'''

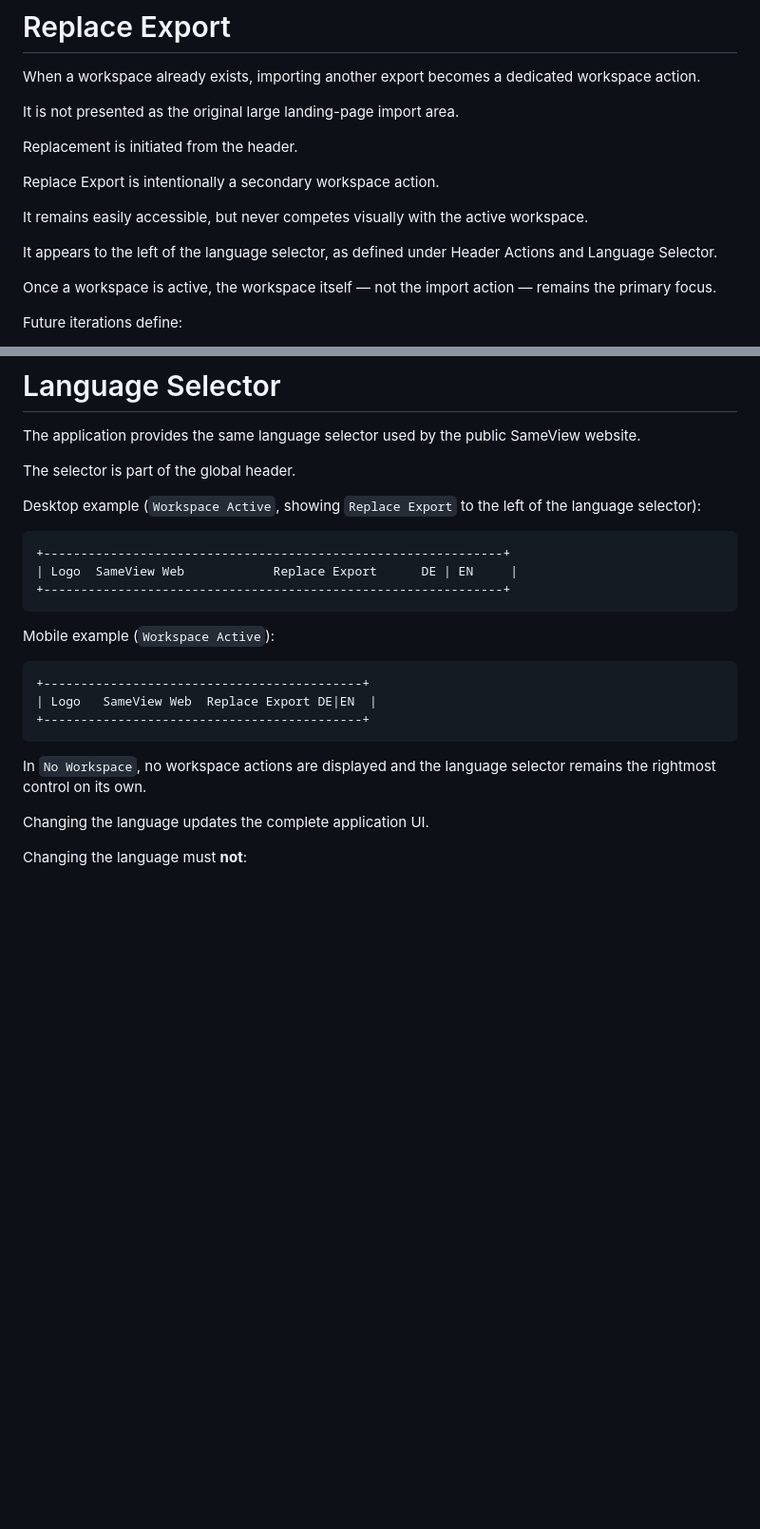
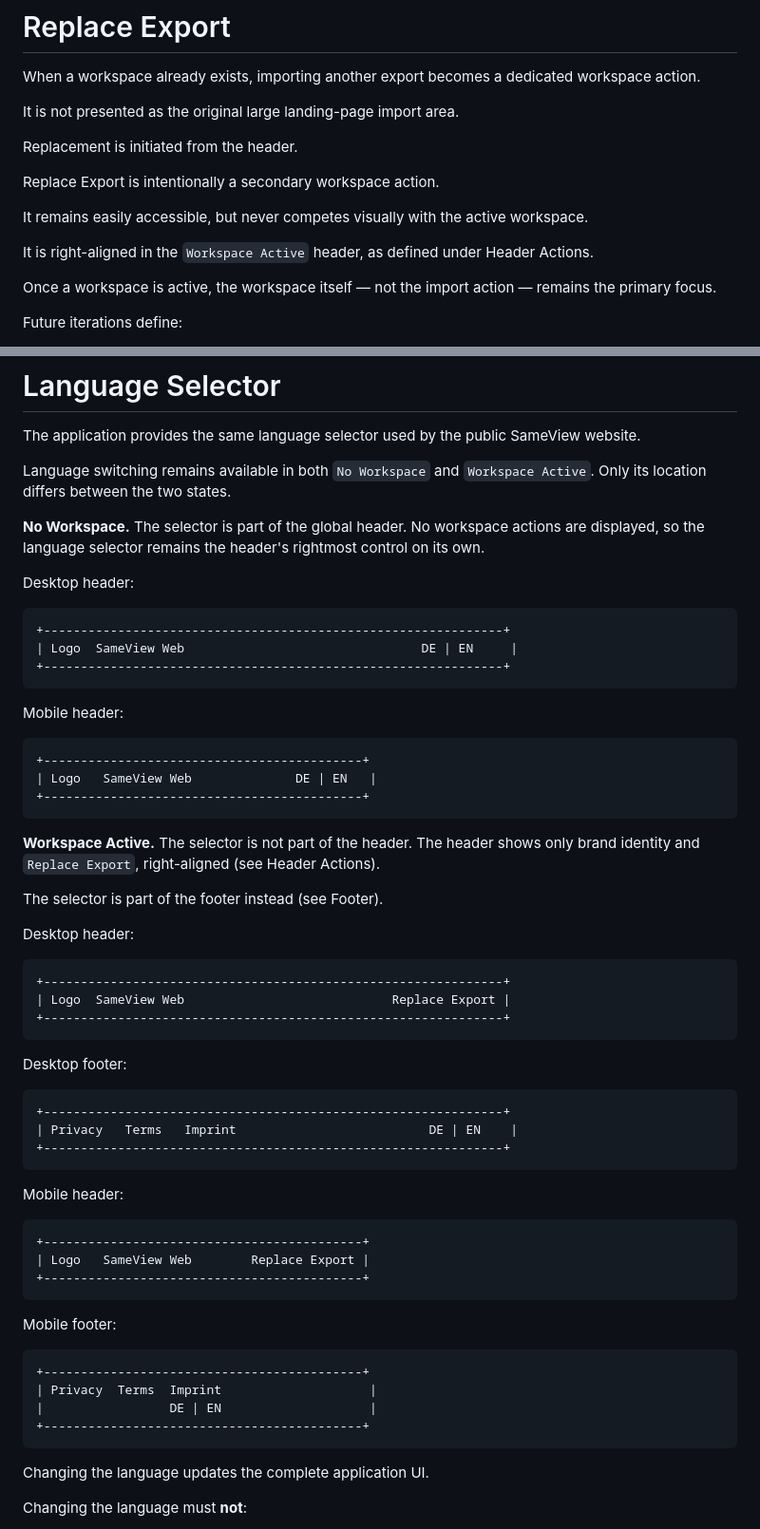
Before and after one commit to mario-fliegner/sameview-web, a Markdown page: docs/APPLICATION_LAYOUT.md, 2 parts joined by grey strips. Shown at 95% size. GitHub-like rendering; blank space fills up the shorter version.

Commit message:
docs: refine workspace transition and header layout

````diff
--- a/docs/APPLICATION_LAYOUT.md
+++ b/docs/APPLICATION_LAYOUT.md
@@ -545,7 +551,7 @@ Replace Export is intentionally a secondary workspace action.
 
 It remains easily accessible, but never competes visually with the active workspace.
 
-It appears to the left of the language selector, as defined under Header Actions and Language Selector.
+It is right-aligned in the `Workspace Active` header, as defined under Header Actions.
 
 Once a workspace is active, the workspace itself — not the import action — remains the primary focus.
 
@@ -624,25 +630,62 @@ The existing localization architecture shall be reused.
 
 The application provides the same language selector used by the public SameView website.
 
-The selector is part of the global header.
+Language switching remains available in both `No Workspace` and `Workspace Active`. Only its location differs between the two states.
 
-Desktop example (`Workspace Active`, showing `Replace Export` to the left of the language selector):
+**No Workspace.** The selector is part of the global header. No workspace actions are displayed, so the language selector remains the header's rightmost control on its own.
+
+Desktop header:
 
 ```
 +--------------------------------------------------------------+
-| Logo  SameView Web            Replace Export      DE | EN     |
+| Logo  SameView Web                                DE | EN     |
 +--------------------------------------------------------------+
 ```
 
-Mobile example (`Workspace Active`):
+Mobile header:
 
 ```
 +-------------------------------------------+
-| Logo   SameView Web  Replace Export DE|EN  |
+| Logo   SameView Web              DE | EN   |
 +-------------------------------------------+
 ```
 
-In `No Workspace`, no workspace actions are displayed and the language selector remains the rightmost control on its own.
+**Workspace Active.** The selector is not part of the header. The header shows only brand identity and `Replace Export`, right-aligned (see Header Actions).
+
+The selector is part of the footer instead (see Footer).
+
+Desktop header:
+
+```
++--------------------------------------------------------------+
+| Logo  SameView Web                            Replace Export |
++--------------------------------------------------------------+
+```
+
+Desktop footer:
+
+```
++--------------------------------------------------------------+
+| Privacy   Terms   Imprint                          DE | EN    |
++--------------------------------------------------------------+
+```
+
+Mobile header:
+
+```
++-------------------------------------------+
+| Logo   SameView Web        Replace Export |
++-------------------------------------------+
+```
+
+Mobile footer:
+
+```
++-------------------------------------------+
+| Privacy  Terms  Imprint                    |
+|                 DE | EN                    |
++-------------------------------------------+
+```
 
 Changing the language updates the complete application UI.
 
````
Also changed, not shown: other parts of docs/APPLICATION_LAYOUT.md (+10 -4 lines).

'''

### Directions
Search the listing above for the string "selector". Copy every line that contains it.

### Exercise solution
-It appears to the left of the language selector, as defined under Header Actions and Language Selector.
 The application provides the same language selector used by the public SameView website.
-The selector is part of the global header.
-Desktop example (`Workspace Active`, showing `Replace Export` to the left of the language selector):
+**No Workspace.** The selector is part of the global header. No workspace actions are displayed, so the language selector remains the header's rightmost control on its own.
-In `No Workspace`, no workspace actions are displayed and the language selector remains the rightmost control on its own.
+**Workspace Active.** The selector is not part of the header. The header shows only brand identity and `Replace Export`, right-aligned (see Header Actions).
+The selector is part of the footer instead (see Footer).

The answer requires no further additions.